This did not turn out to be true.

And not just for us, but for most open source enterprise applications out there, number of downloads has nothing to do with community participation. For that, you have to go beyond the realms of sourceforge forums and tracker – and actually actively build a community.

How do you do that? Well, after spending 2 days at PGPS, I am deeply impressed how great of a job Pentaho has done in building a thriving community via their partnership program. What we expected back in the day from our downloaders, Pentaho is exactly getting that from their partners. Partners are writing new features (e.g. Community Dashboard Framework, integration to CMS, single sign on, etc etc), they are fixing major bugs, they are writing books, they are even actively participating in shaping the roadmap. Simply amazing!

Whether this is a phenomenon unique to “commercial open source” – we don’t know, but look – for almost every enterprise open source project, at some point, reality kicks in, and we have to worry about monetization – so many of us become “commercial”. Of course, that immediately brings a tension between the users of the “free” version versus the “premium” version – as in, “why did you put feature ABC only in premium, and not in the free one, you greedy capitalistic pig?”

Well, one answer – “free” doesn’t pay the bills, “premium” does. “Free” is also probably justifiable if there was some contribution, but as we have seen – most of the people download and use open source for free, but they don’t contribute anything. Over time, this becomes unbearably taxing for the core developers of the open source project.

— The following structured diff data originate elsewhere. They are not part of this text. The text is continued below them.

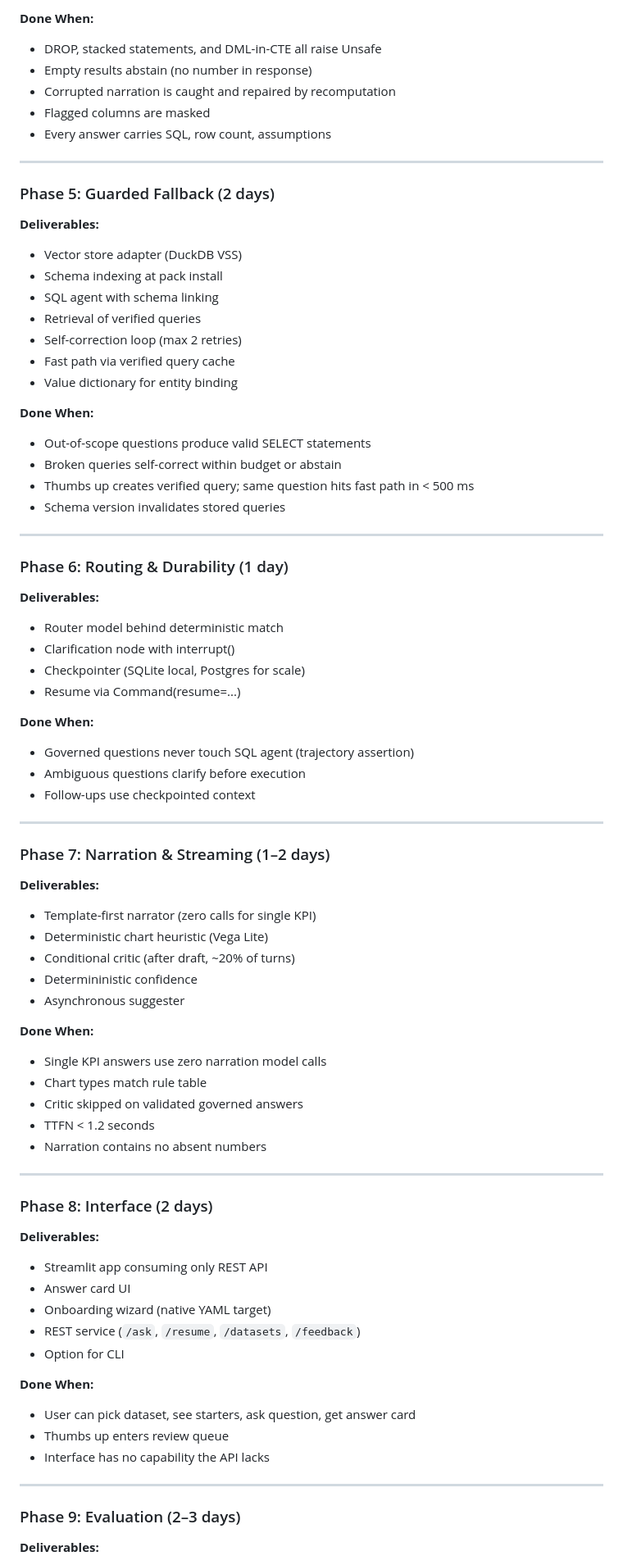
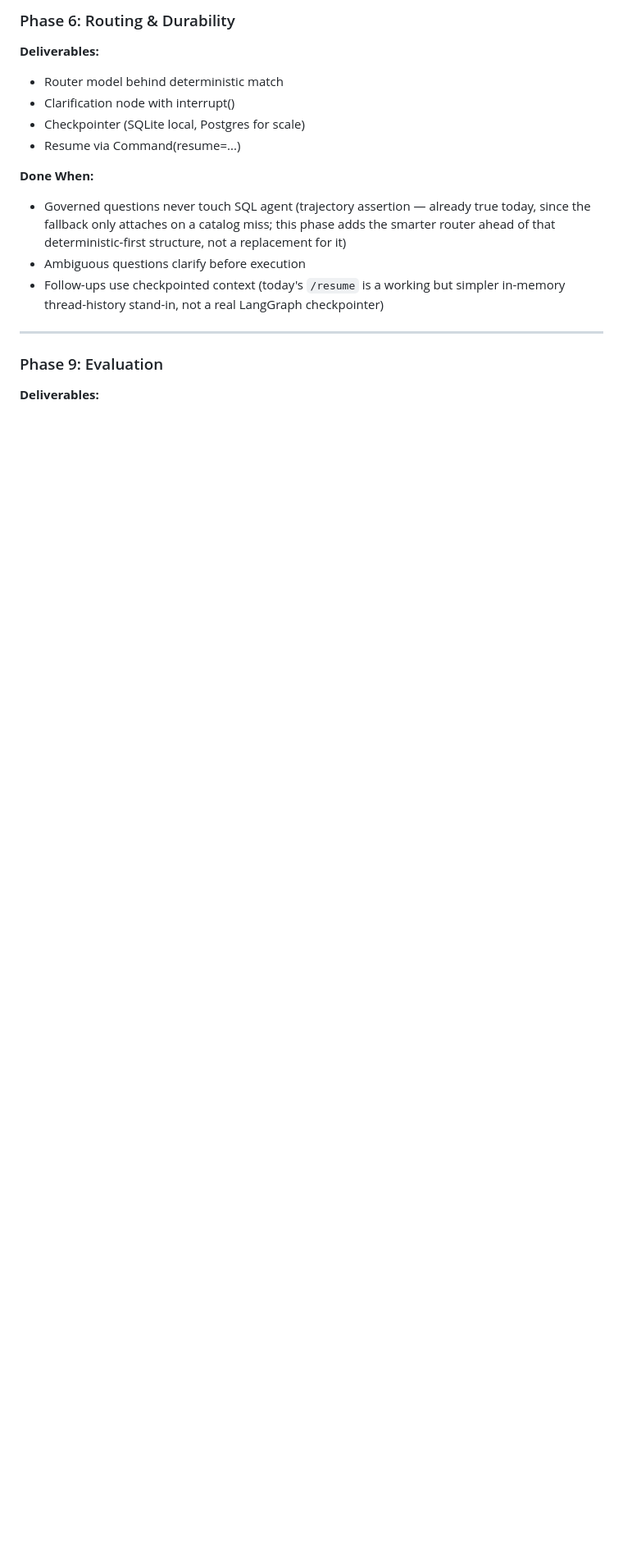
Before and after one commit to hoomanesteki/omniagent-ai-data-analyst, a Markdown page: BUILD_STATUS.md, the part around one of its changes. Shown at 82% size. Rendered like a GitHub page; blank space fills up the shorter version.

```diff
--- a/BUILD_STATUS.md
+++ b/BUILD_STATUS.md
@@ -87,32 +85,4 @@
-**Done When:**
-- DROP, stacked statements, and DML-in-CTE all raise Unsafe
-- Empty results abstain (no number in response)
-- Corrupted narration is caught and repaired by recomputation
-- Flagged columns are masked
-- Every answer carries SQL, row count, assumptions
-
----
-
-### Phase 5: Guarded Fallback (2 days)
-
-**Deliverables:**
-- Vector store adapter (DuckDB VSS)
-- Schema indexing at pack install
-- SQL agent with schema linking
-- Retrieval of verified queries
-- Self-correction loop (max 2 retries)
-- Fast path via verified query cache
-- Value dictionary for entity binding
-
-**Done When:**
-- Out-of-scope questions produce valid SELECT statements
-- Broken queries self-correct within budget or abstain
-- Thumbs up creates verified query; same question hits fast path in < 500 ms
-- Schema version invalidates stored queries
-
----
-
-### Phase 6: Routing & Durability (1 day)
+### Phase 6: Routing & Durability
 
 **Deliverables:**
 - Router model behind deterministic match
@@ -121,47 +91,17 @@
 - Resume via Command(resume=...)
 
 **Done When:**
-- Governed questions never touch SQL agent (trajectory assertion)
+
+- Governed questions never touch SQL agent (trajectory assertion — already true today,
+  since the fallback only attaches on a catalog miss; this phase adds the smarter router
+  ahead of that deterministic-first structure, not a replacement for it)
 - Ambiguous questions clarify before execution
-- Follow-ups use checkpointed context
+- Follow-ups use checkpointed context (today's `/resume` is a working but simpler
+  in-memory thread-history stand-in, not a real LangGraph checkpointer)
 
 ---
 
-### Phase 7: Narration & Streaming (1–2 days)
-
-**Deliverables:**
-- Template-first narrator (zero calls for single KPI)
-- Deterministic chart heuristic (Vega Lite)
-- Conditional critic (after draft, ~20% of turns)
-- Determininistic confidence
-- Asynchronous suggester
-
-**Done When:**
-- Single KPI answers use zero narration model calls
-- Chart types match rule table
-- Critic skipped on validated governed answers
-- TTFN < 1.2 seconds
-- Narration contains no absent numbers
-
----
-
-### Phase 8: Interface (2 days)
-
-**Deliverables:**
-- Streamlit app consuming only REST API
-- Answer card UI
-- Onboarding wizard (native YAML target)
-- REST service (`/ask`, `/resume`, `/datasets`, `/feedback`)
-- Option for CLI
-
-**Done When:**
-- User can pick dataset, see starters, ask question, get answer card
-- Thumbs up enters review queue
-- Interface has no capability the API lacks
-
----
-
-### Phase 9: Evaluation (2–3 days)
+### Phase 9: Evaluation
 
 **Deliverables:**
 - Semi-automatic golden set generator
```
Also changed, not shown: other parts of BUILD_STATUS.md (+102 -113 lines).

But amazingly, you can get more contributors to your “premium” version (and “free” version as well by extension) if you build a great partnership program around it like Pentaho has done. This is because not only the “premium” version pays Pentaho’s rent, it also helps their partners to pay their rent as well.

So yes, this isn’t the good old open source where it was all about freedom, peace, and love. This one is definitely about the money, but the twist is — it does share the wealth AND the open source bit makes it much easier for partner to participate and contribute. And in doing so, it brings back the extremely sought-after “community contribution” back in the game, which is the life/death factor for any open source project.

So Pentaho  – hats off to you guys for showing how to build a thriving community around commercial open source via a great partner program. Don’t ever go to the dark side 🙂